Segment Start: Available data

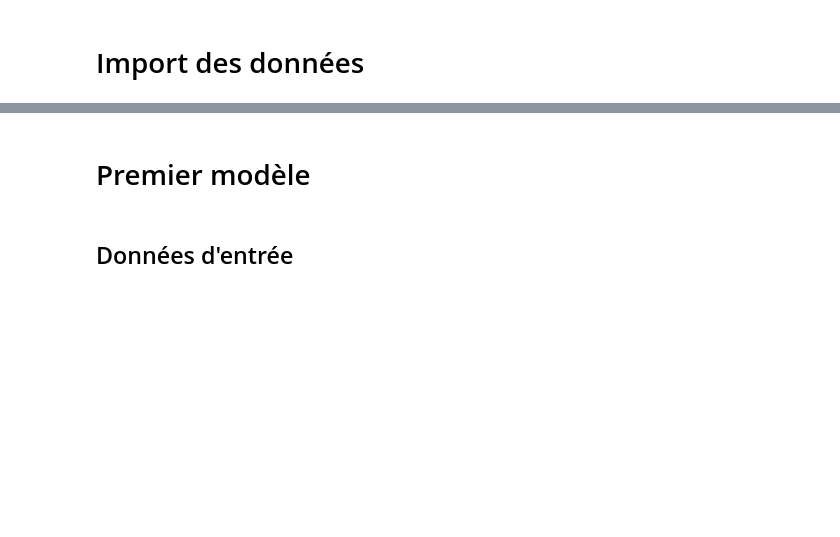
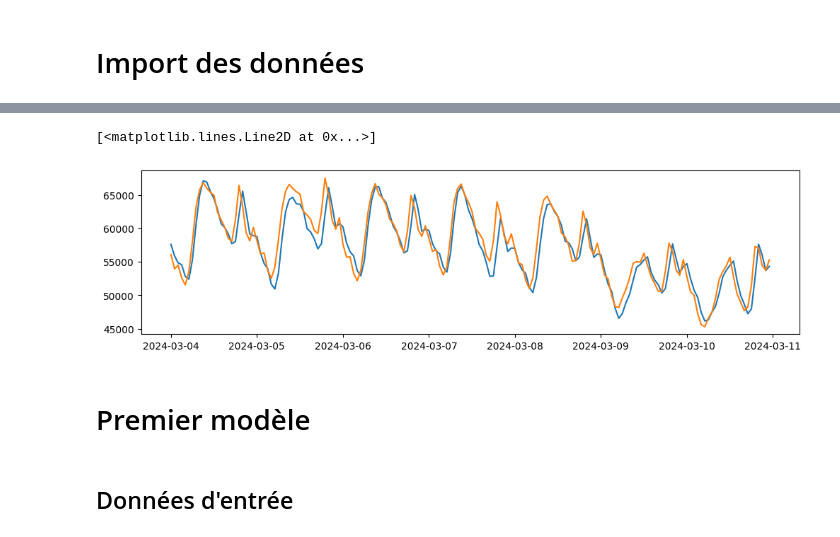
Before and after one commit to Alx-Lebeau/Cours-EcoElec, a Jupyter notebook: equilibre_court_terme.ipynb, the cells around one changed output, grey strips where cells are left out. Cells and saved outputs as stored; diff of their text form; code cells hidden in the pictures; blank space fills up the shorter version.

```diff
--- a/equilibre_court_terme.ipynb
+++ b/equilibre_court_terme.ipynb
@@ -31,3 +35,16 @@ plt.tight_layout()
+# %%
+heure_debut = "2024-03-04 00:00:00"
+heure_fin = "2024-03-10 23:00:00"
+
+semaine_example = df[df["heure"].between(heure_debut, heure_fin)]
+
+fig, ax = plt.subplots(figsize=(12,3))
+
+ax.plot(semaine_example["heure"],semaine_example["Consommation réalisée (MW)"])
+ax.plot(semaine_example["heure"],semaine_example["Prévision J-1 de la consommation (MW)"])
+# %% [output]
+[<matplotlib.lines.Line2D at 0x...>]
+[figure, added]
 # %% [markdown]
 # Premier modèle
 # %% [markdown]
```
Also changed, not shown: parts of 3 cells of this notebook.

Segment End: Available data

• **Exercise details**
Make an exact copy of the records above, with the pictures left out.

• **Exercise result**
Before and after one commit to Alx-Lebeau/Cours-EcoElec, a Jupyter notebook: equilibre_court_terme.ipynb, the cells around one changed output, grey strips where cells are left out. Cells and saved outputs as stored; diff of their text form; code cells hidden in the pictures; blank space fills up the shorter version.

```diff
--- a/equilibre_court_terme.ipynb
+++ b/equilibre_court_terme.ipynb
@@ -31,3 +35,16 @@ plt.tight_layout()
+# %%
+heure_debut = "2024-03-04 00:00:00"
+heure_fin = "2024-03-10 23:00:00"
+
+semaine_example = df[df["heure"].between(heure_debut, heure_fin)]
+
+fig, ax = plt.subplots(figsize=(12,3))
+
+ax.plot(semaine_example["heure"],semaine_example["Consommation réalisée (MW)"])
+ax.plot(semaine_example["heure"],semaine_example["Prévision J-1 de la consommation (MW)"])
+# %% [output]
+[<matplotlib.lines.Line2D at 0x...>]
+[figure, added]
 # %% [markdown]
 # Premier modèle
 # %% [markdown]
```
Also changed, not shown: parts of 3 cells of this notebook.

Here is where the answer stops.